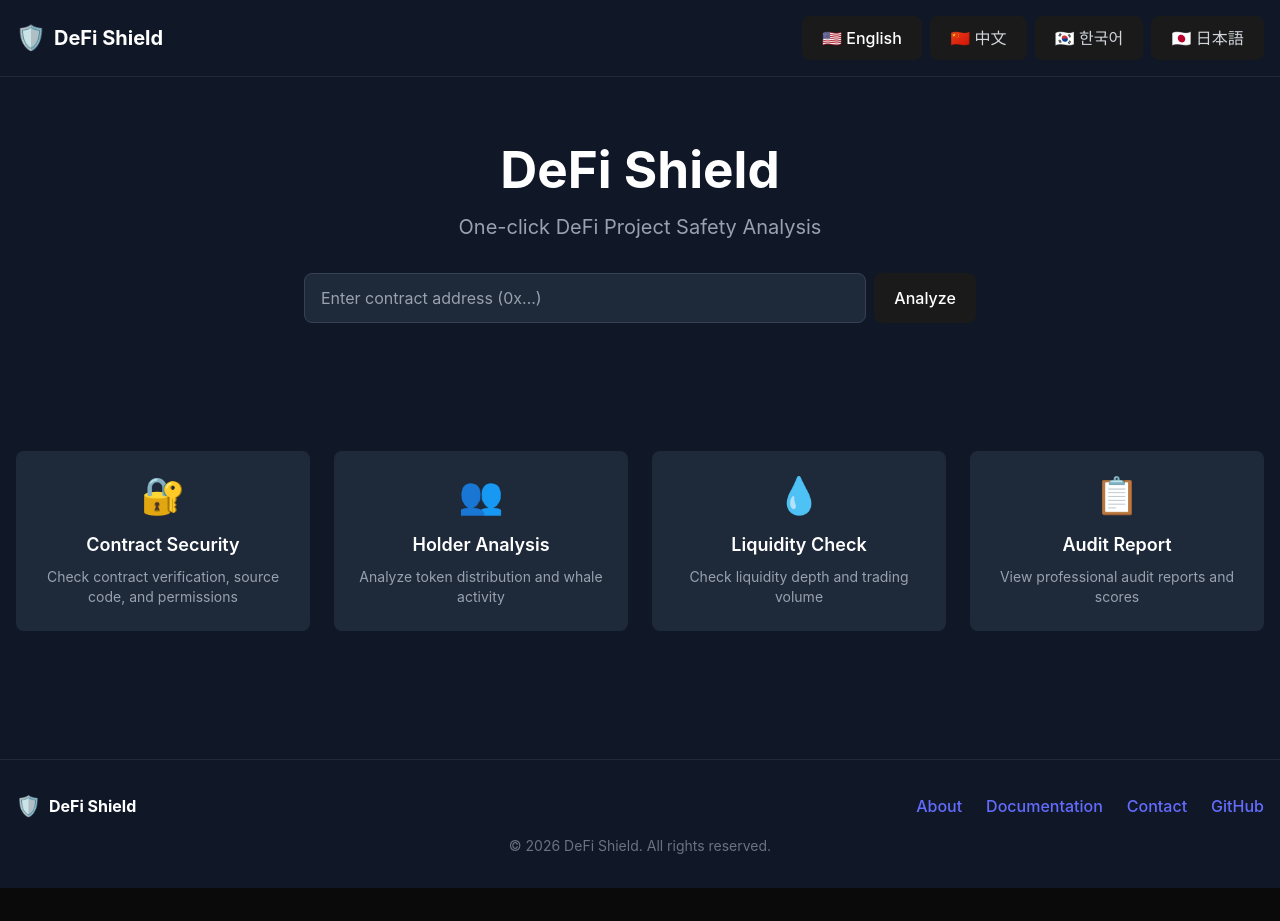
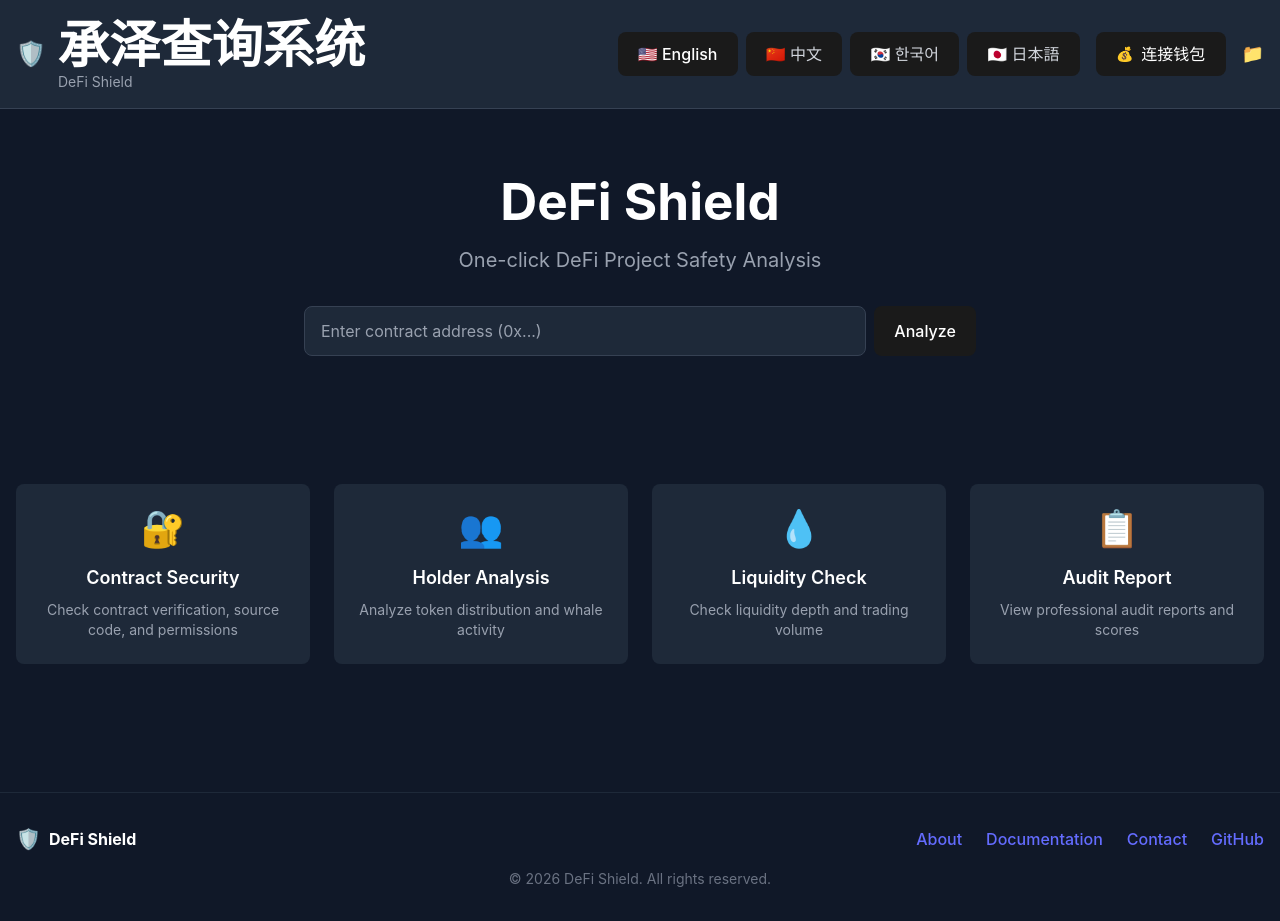
Before and after one commit to az605468471/chengze-query, a React (Vite) app in the folder frontend/: page / in a window 1280 px wide. Before the commit the page ends 888 px from the top, so only its background shows below. Built offline with nearby package versions, Linux system fonts and the light colour scheme; no server answers.

Commit message:
feat: add Web3 wallet connection (DAPP support)

```diff
--- /dev/null
+++ b/frontend/src/components/Header.jsx
@@ -0,0 +1,105 @@
+import { useTranslation } from 'react-i18next'
+import { useState, useEffect } from 'react'
+import LanguageSwitcher from './LanguageSwitcher'
+
+function Header() {
+  const { t } = useTranslation()
+  const [walletAddress, setWalletAddress] = useState('')
+  const [isConnecting, setIsConnecting] = useState(false)
+
+  const connectWallet = async () => {
+    if (!window.ethereum) {
+      alert('请安装 MetaMask 或其他 Web3 钱包')
+      return
+    }
+
+    setIsConnecting(true)
+    try {
+      const accounts = await window.ethereum.request({
+        method: 'eth_requestAccounts'
+      })
+      setWalletAddress(accounts[0])
+    } catch (error) {
+      console.error('连接钱包失败:', error)
+      alert('连接钱包失败')
+    } finally {
+      setIsConnecting(false)
+    }
+  }
+
+  const disconnectWallet = () => {
+    setWalletAddress('')
+  }
+
+  useEffect(() => {
+    // 检查是否已连接
+    const checkWallet = async () => {
+      if (window.ethereum) {
+        try {
+          const accounts = await window.ethereum.request({
+            method: 'eth_accounts'
+          })
+          if (accounts.length > 0) {
+            setWalletAddress(accounts[0])
+          }
+        } catch (error) {
+          console.error('检查钱包失败:', error)
+        }
+      }
+    }
+    checkWallet()
+  }, [])
+
+  return (
+    <header className="bg-gray-800 border-b border-gray-700">
+      <div className="container mx-auto px-4 py-4 flex justify-between items-center">
+        <div className="flex items-center gap-3">
+          <span className="text-2xl">🛡️</span>
+          <div>
+            <h1 className="text-xl font-bold text-white">承泽查询系统</h1>
+            <p className="text-sm text-gray-400">{t('title')}</p>
+          </div>
+        </div>
+
+        <div className="flex items-center gap-4">
+          <LanguageSwitcher />
+
+          {/* 钱包连接按钮 */}
+          {walletAddress ? (
+            <div className="flex items-center gap-2">
+              <div className="bg-gray-700 px-3 py-2 rounded-lg text-sm text-gray-300">
+                {walletAddress.slice(0, 6)}...{walletAddress.slice(-4)}
+              </div>
+              <button
+                onClick={disconnectWallet}
+                className="bg-red-500 hover:bg-red-600 text-white px-3 py-2 rounded-lg text-sm transition-colors"
+              >
+                断开
+              </button>
+            </div>
+          ) : (
+            <button
+              onClick={connectWallet}
+              disabled={isConnecting}
+              className="bg-blue-500 hover:bg-blue-600 text-white px-4 py-2 rounded-lg text-sm flex items-center gap-2 transition-colors disabled:opacity-50"
+            >
+              <span className="text-sm">💰</span>
+              {isConnecting ? '连接中...' : '连接钱包'}
+            </button>
+          )}
+
+          <a
+            href="https://github.com"
+            target="_blank"
+            rel="noopener noreferrer"
+            className="text-gray-400 hover:text-white transition-colors"
+          >
+            <span className="text-lg">📁</span>
+          </a>
+        </div>
+      </div>
+    </header>
+  )
+}
+
+export default Header
--- a/frontend/src/pages/Home.jsx
+++ b/frontend/src/pages/Home.jsx
@@ -1,5 +1,6 @@
-import { useState } from 'react';
+import { useState, useEffect } from 'react';
 import { useTranslation } from 'react-i18next';
+import Header from '../components/Header';
 import SearchBar from '../components/SearchBar';
 import RiskScore from '../components/RiskScore';
 import ContractInfo from '../components/ContractInfo';
@@ -10,19 +11,30 @@ import LanguageSwitcher from '../components/LanguageSwitcher';
 function Home() {
   const { t } = useTranslation();
   const [results, setResults] = useState(null);
+  const [walletAddress, setWalletAddress] = useState('');
+
+  useEffect(() => {
+    const checkWallet = async () => {
+      if (window.ethereum) {
+        try {
+          const accounts = await window.ethereum.request({
+            method: 'eth_accounts'
+          });
+          if (accounts.length > 0) {
+            setWalletAddress(accounts[0]);
+          }
+        } catch (error) {
+          console.error('检查钱包失败:', error);
+        }
+      }
+    }
+    checkWallet();
+  }, []);
 
   return (
     <div className="min-h-screen bg-gray-900 text-white">
-      {/* Header */}
-      <header className="border-b border-gray-800">
-        <div className="container mx-auto px-4 py-4 flex justify-between items-center">
-          <div className="flex items-center gap-2">
-            <span className="text-2xl">🛡️</span>
-            <span className="text-xl font-bold">{t('title')}</span>
-          </div>
-          <LanguageSwitcher />
-        </div>
-      </header>
+      {/* Header with Wallet Connection */}
+      <Header />
 
       {/* Hero Section */}
       <section className="container mx-auto px-4 py-16 text-center">
@@ -33,6 +45,16 @@ function Home() {
           {t('subtitle')}
         </p>
         <SearchBar onResults={setResults} />
+
+        {/* Wallet Address Display */}
+        {walletAddress && (
+          <div className="mt-6">
+            <p className="text-sm text-gray-400 mb-2">已连接钱包：</p>
+            <div className="bg-gray-800 px-4 py-2 rounded-lg text-sm text-gray-300 inline-block">
+              {walletAddress.slice(0, 6)}...{walletAddress.slice(-4)}
+            </div>
+          </div>
+        )}
       </section>
 
       {/* Results Section */}
--- /dev/null
+++ b/frontend/src/utils/web3.js
@@ -0,0 +1,103 @@
+import { ethers } from 'ethers';
+
+// Web3 工具函数
+export const getProvider = () => {
+  if (typeof window.ethereum === 'undefined') {
+    throw new Error('请安装 MetaMask 或其他 Web3 钱包');
+  }
+  return new ethers.providers.Web3Provider(window.ethereum);
+};
+
+export const getSigner = async () => {
+  const provider = getProvider();
+  await provider.send('eth_requestAccounts', []);
+  return provider.getSigner();
+};
+
+export const connectWallet = async () => {
+  try {
+    const accounts = await window.ethereum.request({
+      method: 'eth_requestAccounts'
+    });
+    return accounts[0];
+  } catch (error) {
+    console.error('连接钱包失败:', error);
+    throw error;
+  }
+};
+
+export const disconnectWallet = () => {
+  // MetaMask 没有断开连接的 API，只需清除本地状态
+  return null;
+};
+
+export const getBalance = async (address) => {
+  try {
+    const provider = getProvider();
+    const balance = await provider.getBalance(address);
+    return ethers.utils.formatEther(balance);
+  } catch (error) {
+    console.error('获取余额失败:', error);
+    throw error;
+  }
+};
+
+export const getTokenBalance = async (tokenAddress, walletAddress) => {
+  try {
+    const provider = getProvider();
+    const tokenContract = new ethers.Contract(
+      tokenAddress,
+      ['function balanceOf(address) view returns (uint256)', 'function decimals() view returns (uint8)'],
+      provider
+    );
+
+    const [balance, decimals] = await Promise.all([
+      tokenContract.balanceOf(walletAddress),
+      tokenContract.decimals()
+    ]);
+
+    return ethers.utils.formatUnits(balance, decimals);
+  } catch (error) {
+    console.error('获取代币余额失败:', error);
+    throw error;
+  }
+};
+
+export const getNetwork = async () => {
+  try {
+    const provider = getProvider();
+    const network = await provider.getNetwork();
+    return network;
+  } catch (error) {
+    console.error('获取网络信息失败:', error);
+    throw error;
+  }
+};
+
+export const switchToBSC = async () => {
+  try {
+    await window.ethereum.request({
+      method: 'wallet_switchEthereumChain',
+      params: [{ chainId: '0x38' }], // BSC Mainnet
+    });
+  } catch (error) {
+    if (error.code === 4902) {
+      await window.ethereum.request({
+        method: 'wallet_addEthereumChain',
+        params: [{
+          chainId: '0x38',
+          chainName: 'Binance Smart Chain',
+          nativeCurrency: {
+            name: 'BNB',
+            symbol: 'BNB',
+            decimals: 18
+          },
+          rpcUrls: ['https://bsc-dataseed.binance.org/'],
+          blockExplorerUrls: ['https://bscscan.com/']
+        }]
+      });
+    } else {
+      throw error;
+    }
+  }
+};
```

+---+

#### [Required work]
All lines above containing the string "console": copy each one.

#### [Answer box]
+      console.error('连接钱包失败:', error)
+          console.error('检查钱包失败:', error)
+          console.error('检查钱包失败:', error);
+    console.error('连接钱包失败:', error);
+    console.error('获取余额失败:', error);
+    console.error('获取代币余额失败:', error);
+    console.error('获取网络信息失败:', error);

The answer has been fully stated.